Feb 17, 2010
Generic nanoimprint process gives uniform nanowire arrays
A process has been developed by scientists in the Netherlands to grow defect-free ordered arrays of nanowire. Soft nanoimprint lithography has been used to pattern gold particle arrays on full 2 inch substrates. After lift-off, organic residues remain on the surface, which induce the growth of additional undesired nanowires. In their work, the researchers show that cleaning with a wet chemical etch in combination with a thermal anneal results in uniform nanowire arrays. The cleaning procedure is applicable to other lithographic techniques such as e-beam lithography, and therefore represents a generic process.
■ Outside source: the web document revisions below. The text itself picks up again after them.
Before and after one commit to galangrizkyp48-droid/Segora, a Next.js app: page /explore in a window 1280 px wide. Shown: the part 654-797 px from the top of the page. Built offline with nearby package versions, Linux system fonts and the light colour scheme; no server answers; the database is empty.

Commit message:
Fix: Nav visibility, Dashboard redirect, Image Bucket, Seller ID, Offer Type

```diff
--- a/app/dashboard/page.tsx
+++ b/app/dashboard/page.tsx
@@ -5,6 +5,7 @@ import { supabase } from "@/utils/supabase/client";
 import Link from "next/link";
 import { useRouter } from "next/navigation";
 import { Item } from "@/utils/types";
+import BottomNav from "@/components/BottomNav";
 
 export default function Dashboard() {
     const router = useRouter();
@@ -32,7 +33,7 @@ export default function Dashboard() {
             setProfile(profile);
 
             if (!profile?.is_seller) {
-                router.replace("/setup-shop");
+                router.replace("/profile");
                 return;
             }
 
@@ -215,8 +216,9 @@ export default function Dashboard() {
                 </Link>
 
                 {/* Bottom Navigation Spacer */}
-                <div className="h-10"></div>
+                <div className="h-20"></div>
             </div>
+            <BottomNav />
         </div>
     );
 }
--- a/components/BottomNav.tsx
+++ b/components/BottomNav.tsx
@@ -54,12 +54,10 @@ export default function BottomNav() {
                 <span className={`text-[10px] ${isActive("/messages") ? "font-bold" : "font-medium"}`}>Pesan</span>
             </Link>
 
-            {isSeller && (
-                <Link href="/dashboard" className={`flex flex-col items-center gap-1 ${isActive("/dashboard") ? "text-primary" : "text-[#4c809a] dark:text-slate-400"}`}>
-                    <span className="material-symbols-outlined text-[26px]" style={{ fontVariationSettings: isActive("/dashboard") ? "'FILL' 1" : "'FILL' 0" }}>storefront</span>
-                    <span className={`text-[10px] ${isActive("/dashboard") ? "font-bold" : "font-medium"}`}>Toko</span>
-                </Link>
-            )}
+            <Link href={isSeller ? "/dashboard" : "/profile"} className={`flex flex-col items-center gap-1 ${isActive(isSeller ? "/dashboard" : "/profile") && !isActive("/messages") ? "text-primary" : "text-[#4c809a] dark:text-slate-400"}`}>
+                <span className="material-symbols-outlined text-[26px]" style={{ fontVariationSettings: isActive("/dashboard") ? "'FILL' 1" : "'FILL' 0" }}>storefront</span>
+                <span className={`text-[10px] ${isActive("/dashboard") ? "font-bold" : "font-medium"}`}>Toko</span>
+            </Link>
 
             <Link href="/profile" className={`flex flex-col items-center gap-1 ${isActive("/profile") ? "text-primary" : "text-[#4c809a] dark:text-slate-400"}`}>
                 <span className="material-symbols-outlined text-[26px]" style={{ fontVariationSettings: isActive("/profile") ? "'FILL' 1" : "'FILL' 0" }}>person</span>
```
Semiconductor nanowires have been studied intensely because of their highly tunable optical and electrical properties. They have been employed as functional elements in light emitting diodes, transistors and antireflective coatings. For all of these applications the position and density of the nanowires needs to be controlled.
Different approaches have already been reported, such as e-beam lithography, gold deposition through an anodic aluminium oxide template and nanosphere lithography. In general, these techniques do not allow for large-area structuring because of either high cost or a lack of long-range order. An alternative method is available – nanoimprint lithography. This technique is promising because it enables patterning of large surface areas at relatively low cost but, as mentioned earlier, the approach can still lead to undesired nanowires. For example, extra 'grass-like' wire growth between patterned arrays.
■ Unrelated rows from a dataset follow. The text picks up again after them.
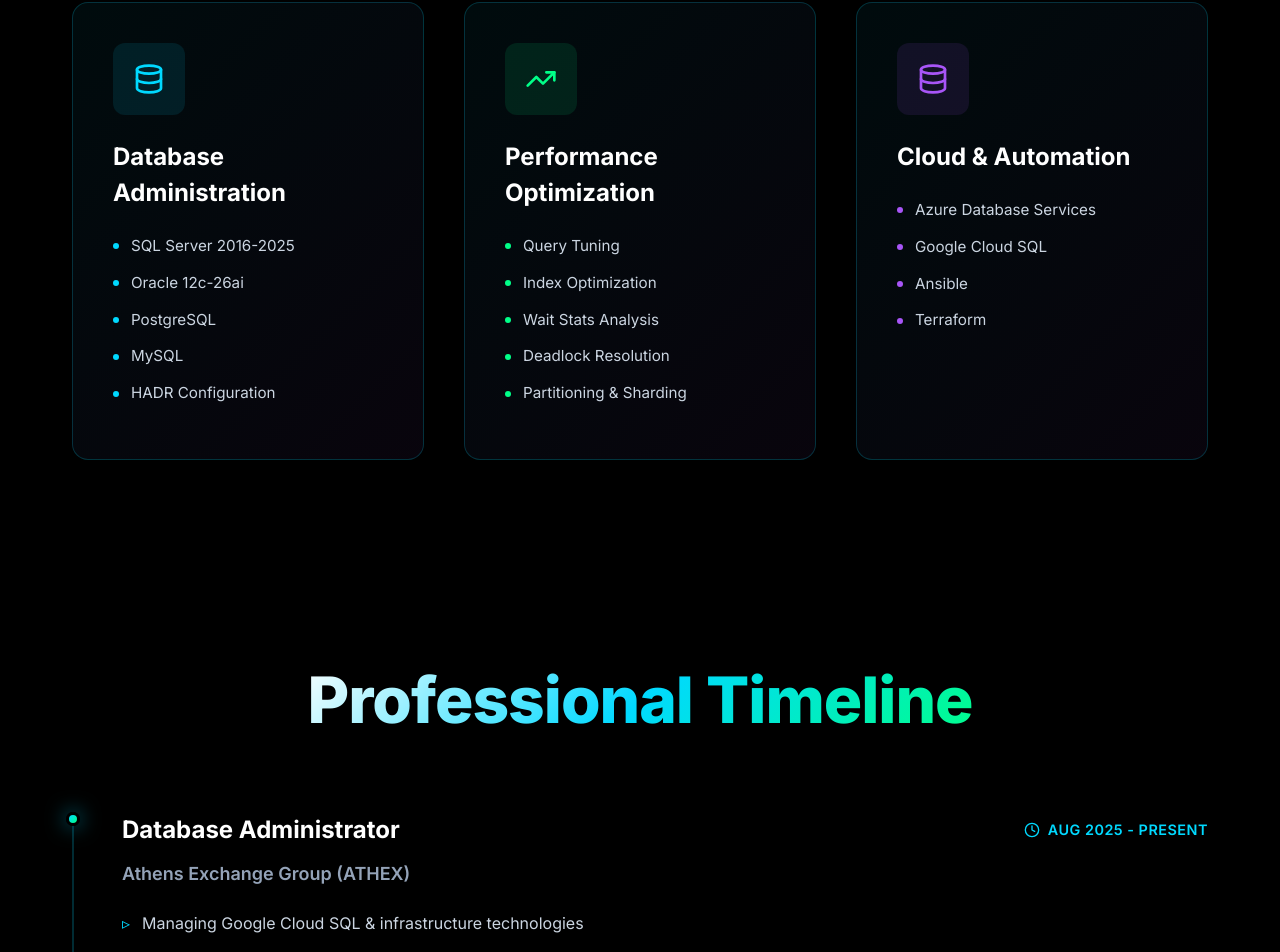
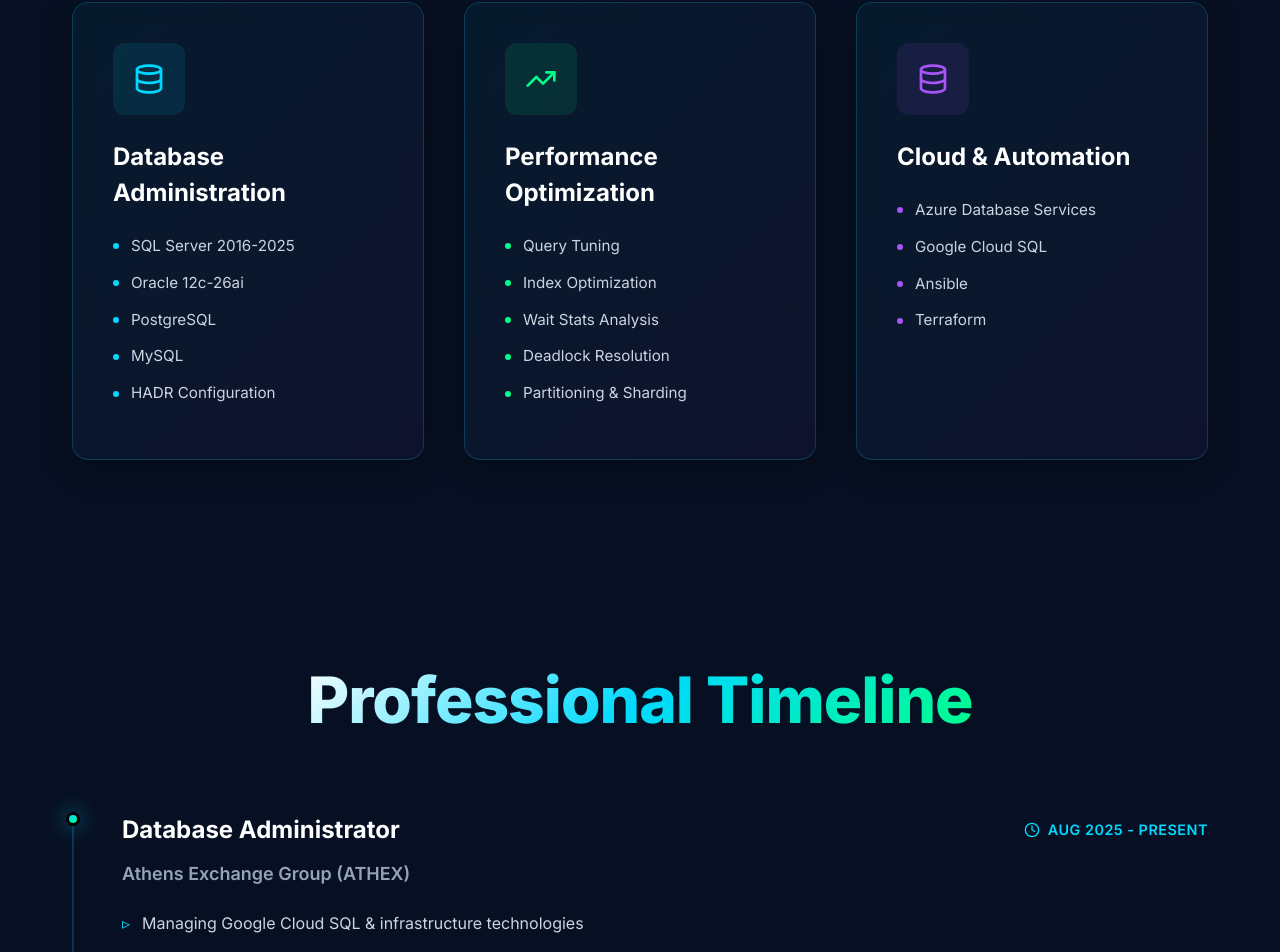
Before and after one commit to Erevos-IV/Website, a React (Vite) app: page / in a window 1280 px wide. Shown: the part 1531-2483 px from the top of the page. Built offline with nearby package versions, Linux system fonts and the light colour scheme.

Commit message:
feat(theme): apply Spiderman theme

```diff
--- a/src/index.css
+++ b/src/index.css
@@ -1,16 +1,16 @@
 /* Base Reset & Variables */
 :root {
-  /* High-contrast palette (black mode) */
-  --bg-dark: #000000;          /* page background (pure black) */
-  --bg-card: #0A0A0A;          /* card / surface (near-black) */
-  --bg-card-hover: #151515;    /* hover / elevated surface */
+  /* Spiderman palette (red & blue) */
+  --bg-dark: #071022;          /* deep navy background */
+  --bg-card: #0F1724;          /* card / surface (dark navy) */
+  --bg-card-hover: #172033;    /* hover / elevated surface */
   --text-main: #FFFFFF;        /* primary text (white) */
-  --text-muted: #BFBFBF;       /* muted text (light gray) */
-  --accent: #FFD400;           /* vivid yellow (primary CTA) */
-  --accent-hover: #FFB400;     /* slightly darker yellow on hover */
-  --accent-2: #00E5FF;         /* electric cyan (links/focus) */
-  --border: rgba(255,255,255,0.12); /* visible border against dark surfaces */
-  --focus: #00E5FF;            /* focus ring color */
+  --text-muted: #CBD5E1;       /* muted text (light slate) */
+  --accent: #E41B23;           /* Spiderman red (primary CTA) */
+  --accent-hover: #BF151C;     /* slightly darker red on hover */
+  --accent-2: #0B84FF;         /* bright web-blue (links/focus) */
+  --border: rgba(228,27,35,0.12); /* subtle red-tinted border */
+  --focus: #0B84FF;            /* focus ring color */
 }
 
 /* --- rest of the stylesheet unchanged except for color usages --- */
@@ -23,6 +23,8 @@ body {
   line-height: 1.5;
   width: 100%;
   overflow-x: hidden; /* Prevent horizontal scrollbar */
+  /* subtle radial glow to hint at Spidey colors */
+  background-image: radial-gradient(circle at 10% 10%, rgba(228,27,35,0.04), transparent 10%), radial-gradient(circle at 90% 90%, rgba(11,132,255,0.02), transparent 20%);
 }
 
 /* Layout Containers */
@@ -161,7 +163,7 @@ section {
 
 .card-icon {
   width: 3rem; height: 3rem;
-  background-color: rgba(255,212,0,0.06);
+  background-color: rgba(228,27,35,0.06);
   border-radius: 0.5rem;
   display: flex; align-items: center; justify-content: center;
   margin-bottom: 1.5rem; color: var(--accent);
@@ -186,7 +188,7 @@ section {
 .tech-chip:hover { border-color: var(--accent); color: var(--accent); }
 
 /* Footer */
-footer { width: 100%; text-align: center; padding: 3rem; background-color: #040404; color: var(--text-muted); font-size: 0.9rem; }
+footer { width: 100%; text-align: center; padding: 3rem; background-color: #06070a; color: var(--text-muted); font-size: 0.9rem; }
 
 /* Focus styles for accessibility */
 :focus {
```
Substrate conformal imprint lithography
To improve the situation, the team has developed and optimized a wafer-scale soft nanoimprint method known as substrate conformal imprint lithography (SCIL) for controlling the position of InP and GaP nanowires. To fabricate uniform, defect-free nanowire arrays the researchers have systematically studied the effect of chemical and thermal treatment of the substrate, which contains gold catalyst particles, on nanowire growth. The process has been further optimized by adjusting the thickness of the gold layer.
Full details can be found in the journal Nanotechnology.